- _WHAT YOU NEED TO DO_: Please set down the data word for word; images do not go in the copy.

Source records
[Start of Attachment]
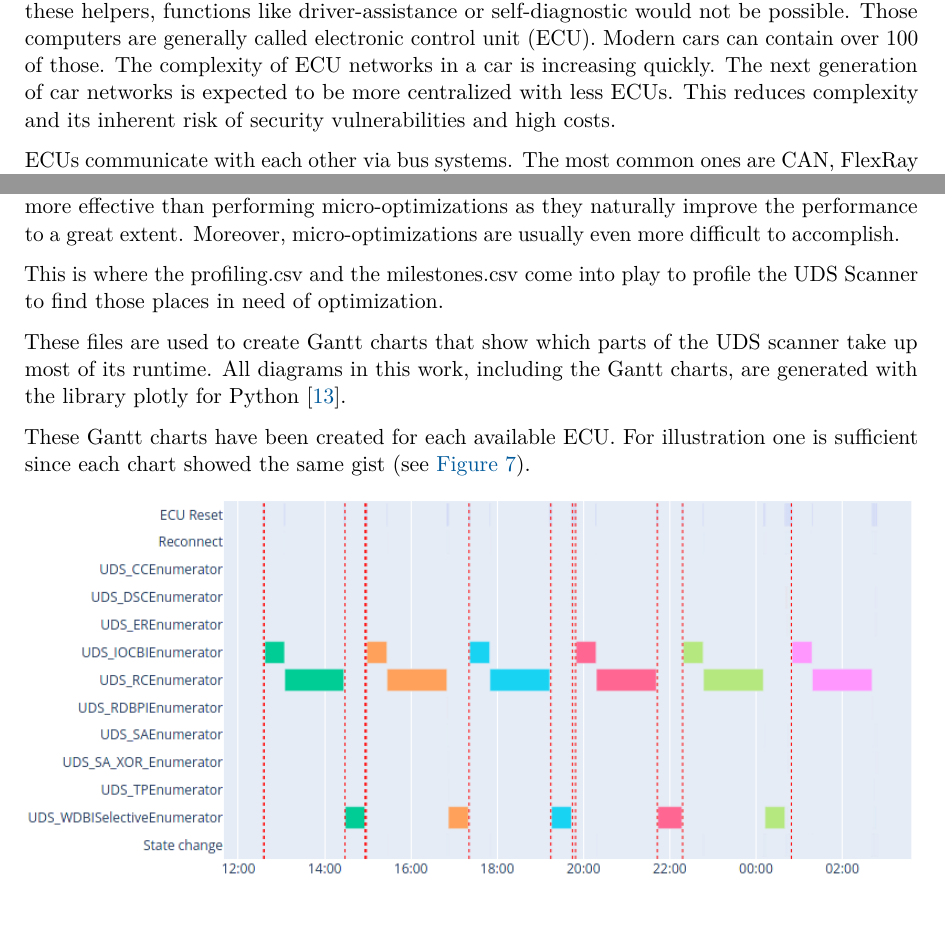
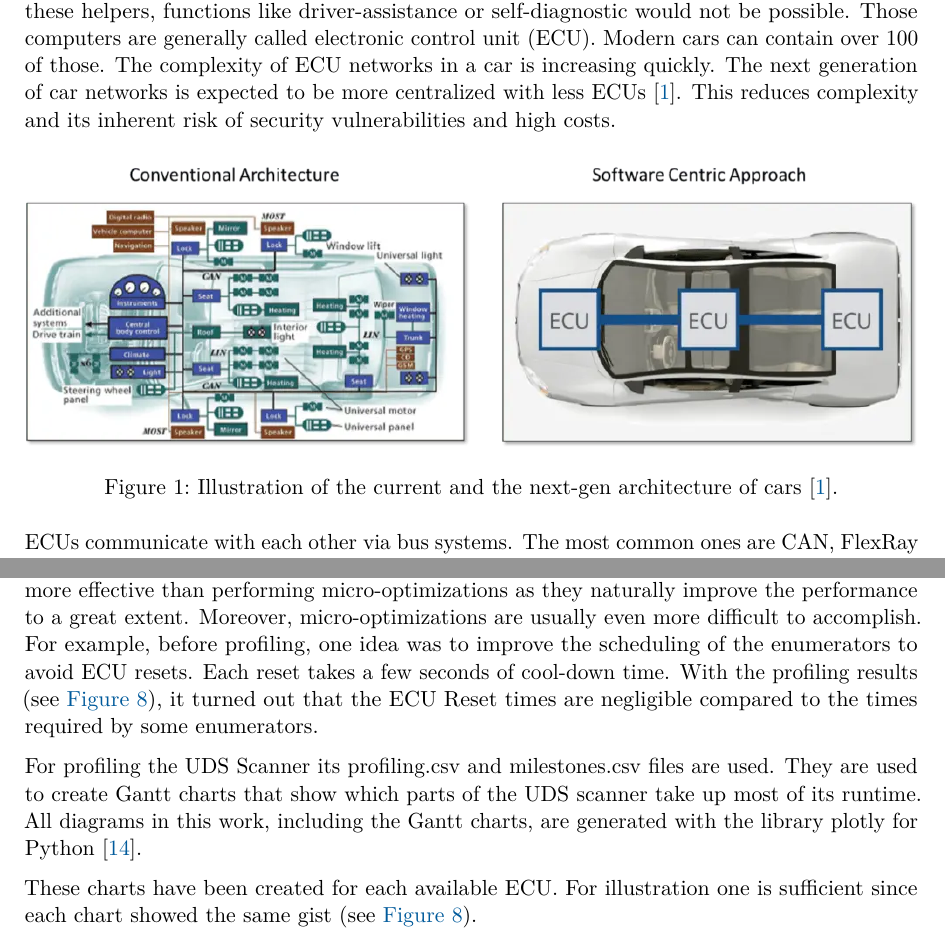
Before and after one commit to akorb/bachelor-thesis, a LaTeX document (main.tex, which reads chapters/1_introduction.tex, chapters/3_test-environment.tex): two parts of pages 4 and 16 of 26, joined at a grey line, cut so that both start at the same text. Compiled offline with pdfLaTeX.

Commit message:
Improve introduction and the test environment chapter

```diff
--- a/chapters/1_introduction.tex
+++ b/chapters/1_introduction.tex
@@ -1,7 +1,15 @@
 \section{Introduction}
 
 \subsection{Motivation}
-Nowadays a car is full of small computers handling tasks for the whole system. Without these helpers, functions like driver-assistance or self-diagnostic would not be possible. Those computers are generally called electronic control unit (ECU). Modern cars can contain over 100 of those. The complexity of ECU networks in a car is increasing quickly. The next generation of car networks is expected to be more centralized with less ECUs. This reduces complexity and its inherent risk of security vulnerabilities and high costs.
+Nowadays a car is full of small computers handling tasks for the whole system. Without these helpers, functions like driver-assistance or self-diagnostic would not be possible. Those computers are generally called electronic control unit (ECU). Modern cars can contain over 100 of those. The complexity of ECU networks in a car is increasing quickly. The next generation of car networks is expected to be more centralized with less ECUs \cite{car-architecture}. This reduces complexity and its inherent risk of security vulnerabilities and high costs.
+
+%durations
+\begin{figure}[h]
+    \centering
+    \includegraphics[width=1\textwidth]{centralized-architecture}
+    \caption{Illustration of the current and the next-gen architecture of cars \cite{car-architecture}.}
+    \label{fig:centralized-architecture}
+\end{figure}
 
 ECUs communicate with each other via bus systems. The most common ones are CAN, FlexRay and the Automotive Ethernet, which is becoming increasingly popular. On top of these physical layers are usually sitting Transport protocols. For Ethernet this is the well known TCP protocol, while the most common one for CAN is the ISOTP protocol. To finally transmit payload, application protocols are used. For example, some protocols were created specifically for the development of units like Universal Measurement and Calibration Protocol (XCP) and some others were defined for diagnostic purposes such as Unified Diagnostic Services (UDS), General Motors Local Area Network (GMLAN) and On-board diagnostics (OBD). Both types are security critical. The XCP protocol is able to read and even write into the flash memory of an ECU. It shall be disabled on shipped ECUs. The UDS and GMLAN protocol provide definitions for diagnostic related tasks. However, diagnostic protocols are explicitly designed for actively used cars and thus are exposed to the easily accessible OBD-II port. This fact makes them a great first target for gathering information. This work puts the UDS protocol in focus since it is the widest adopted protocol which allows extended functionality, for example flashing ECUs. The OBD protocol is excluded in this work because it does not offer any valuable information and the GMLAN protocol because it is restricted to vehicles from the General Motors corporation.
 
--- a/chapters/3_test-environment.tex
+++ b/chapters/3_test-environment.tex
@@ -110,13 +108,11 @@ Last but not least, the data.pkl file. Pickle is the object serialization module
 
 \subsection{Profiling the UDS Scanner}
 
-The Pareto principle indicates that small number of causes can be responsible for a large percentage of effects \cite{pareto}. This is also applicable to optimization problems. Usually only a few number of code lines are responsible for the majority of the runtime. Optimizing them is far more effective than performing micro-optimizations as they naturally improve the performance to a great extent. Moreover, micro-optimizations are usually even more difficult to accomplish.
+The Pareto principle indicates that small number of causes can be responsible for a large percentage of effects \cite{pareto}. This is also applicable to optimization problems. Usually only a few number of code lines are responsible for the majority of the runtime. Optimizing them is far more effective than performing micro-optimizations as they naturally improve the performance to a great extent. Moreover, micro-optimizations are usually even more difficult to accomplish. For example, before profiling, one idea was to improve the scheduling of the enumerators to avoid ECU resets. Each reset takes a few seconds of cool-down time. With the profiling results (see \autoref{fig:tesla-gantt}), it turned out that the ECU Reset times are negligible compared to the times required by some enumerators.
 
-This is where the profiling.csv and the milestones.csv come into play to profile the UDS Scanner to find those places in need of optimization.
+For profiling the UDS Scanner its profiling.csv and milestones.csv files are used. They are used to create Gantt charts that show which parts of the UDS scanner take up most of its runtime. All diagrams in this work, including the Gantt charts, are generated with the library plotly for Python \cite{plotly}.
 
-These files are used to create Gantt charts that show which parts of the UDS scanner take up most of its runtime. All diagrams in this work, including the Gantt charts, are generated with the library plotly for Python \cite{plotly}.
-
-These Gantt charts have been created for each available ECU. For illustration one is sufficient since each chart showed the same gist (see \autoref{fig:tesla-gantt}).
+These charts have been created for each available ECU. For illustration one is sufficient since each chart showed the same gist (see \autoref{fig:tesla-gantt}).
 
 \begin{figure}[h]
     \centering
```
Also changed, not shown: references.bib (+8 -1 lines), images/centralized-architecture.png (added), chapters/3_test-environment.tex (4 more changed lines).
[End of Attachment]
- _YOUR RESPONSE_:
Before and after one commit to akorb/bachelor-thesis, a LaTeX document (main.tex, which reads chapters/1_introduction.tex, chapters/3_test-environment.tex): two parts of pages 4 and 16 of 26, joined at a grey line, cut so that both start at the same text. Compiled offline with pdfLaTeX.

Commit message:
Improve introduction and the test environment chapter

```diff
--- a/chapters/1_introduction.tex
+++ b/chapters/1_introduction.tex
@@ -1,7 +1,15 @@
 \section{Introduction}
 
 \subsection{Motivation}
-Nowadays a car is full of small computers handling tasks for the whole system. Without these helpers, functions like driver-assistance or self-diagnostic would not be possible. Those computers are generally called electronic control unit (ECU). Modern cars can contain over 100 of those. The complexity of ECU networks in a car is increasing quickly. The next generation of car networks is expected to be more centralized with less ECUs. This reduces complexity and its inherent risk of security vulnerabilities and high costs.
+Nowadays a car is full of small computers handling tasks for the whole system. Without these helpers, functions like driver-assistance or self-diagnostic would not be possible. Those computers are generally called electronic control unit (ECU). Modern cars can contain over 100 of those. The complexity of ECU networks in a car is increasing quickly. The next generation of car networks is expected to be more centralized with less ECUs \cite{car-architecture}. This reduces complexity and its inherent risk of security vulnerabilities and high costs.
+
+%durations
+\begin{figure}[h]
+    \centering
+    \includegraphics[width=1\textwidth]{centralized-architecture}
+    \caption{Illustration of the current and the next-gen architecture of cars \cite{car-architecture}.}
+    \label{fig:centralized-architecture}
+\end{figure}
 
 ECUs communicate with each other via bus systems. The most common ones are CAN, FlexRay and the Automotive Ethernet, which is becoming increasingly popular. On top of these physical layers are usually sitting Transport protocols. For Ethernet this is the well known TCP protocol, while the most common one for CAN is the ISOTP protocol. To finally transmit payload, application protocols are used. For example, some protocols were created specifically for the development of units like Universal Measurement and Calibration Protocol (XCP) and some others were defined for diagnostic purposes such as Unified Diagnostic Services (UDS), General Motors Local Area Network (GMLAN) and On-board diagnostics (OBD). Both types are security critical. The XCP protocol is able to read and even write into the flash memory of an ECU. It shall be disabled on shipped ECUs. The UDS and GMLAN protocol provide definitions for diagnostic related tasks. However, diagnostic protocols are explicitly designed for actively used cars and thus are exposed to the easily accessible OBD-II port. This fact makes them a great first target for gathering information. This work puts the UDS protocol in focus since it is the widest adopted protocol which allows extended functionality, for example flashing ECUs. The OBD protocol is excluded in this work because it does not offer any valuable information and the GMLAN protocol because it is restricted to vehicles from the General Motors corporation.
 
--- a/chapters/3_test-environment.tex
+++ b/chapters/3_test-environment.tex
@@ -110,13 +108,11 @@ Last but not least, the data.pkl file. Pickle is the object serialization module
 
 \subsection{Profiling the UDS Scanner}
 
-The Pareto principle indicates that small number of causes can be responsible for a large percentage of effects \cite{pareto}. This is also applicable to optimization problems. Usually only a few number of code lines are responsible for the majority of the runtime. Optimizing them is far more effective than performing micro-optimizations as they naturally improve the performance to a great extent. Moreover, micro-optimizations are usually even more difficult to accomplish.
+The Pareto principle indicates that small number of causes can be responsible for a large percentage of effects \cite{pareto}. This is also applicable to optimization problems. Usually only a few number of code lines are responsible for the majority of the runtime. Optimizing them is far more effective than performing micro-optimizations as they naturally improve the performance to a great extent. Moreover, micro-optimizations are usually even more difficult to accomplish. For example, before profiling, one idea was to improve the scheduling of the enumerators to avoid ECU resets. Each reset takes a few seconds of cool-down time. With the profiling results (see \autoref{fig:tesla-gantt}), it turned out that the ECU Reset times are negligible compared to the times required by some enumerators.
 
-This is where the profiling.csv and the milestones.csv come into play to profile the UDS Scanner to find those places in need of optimization.
+For profiling the UDS Scanner its profiling.csv and milestones.csv files are used. They are used to create Gantt charts that show which parts of the UDS scanner take up most of its runtime. All diagrams in this work, including the Gantt charts, are generated with the library plotly for Python \cite{plotly}.
 
-These files are used to create Gantt charts that show which parts of the UDS scanner take up most of its runtime. All diagrams in this work, including the Gantt charts, are generated with the library plotly for Python \cite{plotly}.
-
-These Gantt charts have been created for each available ECU. For illustration one is sufficient since each chart showed the same gist (see \autoref{fig:tesla-gantt}).
+These charts have been created for each available ECU. For illustration one is sufficient since each chart showed the same gist (see \autoref{fig:tesla-gantt}).
 
 \begin{figure}[h]
     \centering
```
Also changed, not shown: references.bib (+8 -1 lines), images/centralized-architecture.png (added), chapters/3_test-environment.tex (4 more changed lines).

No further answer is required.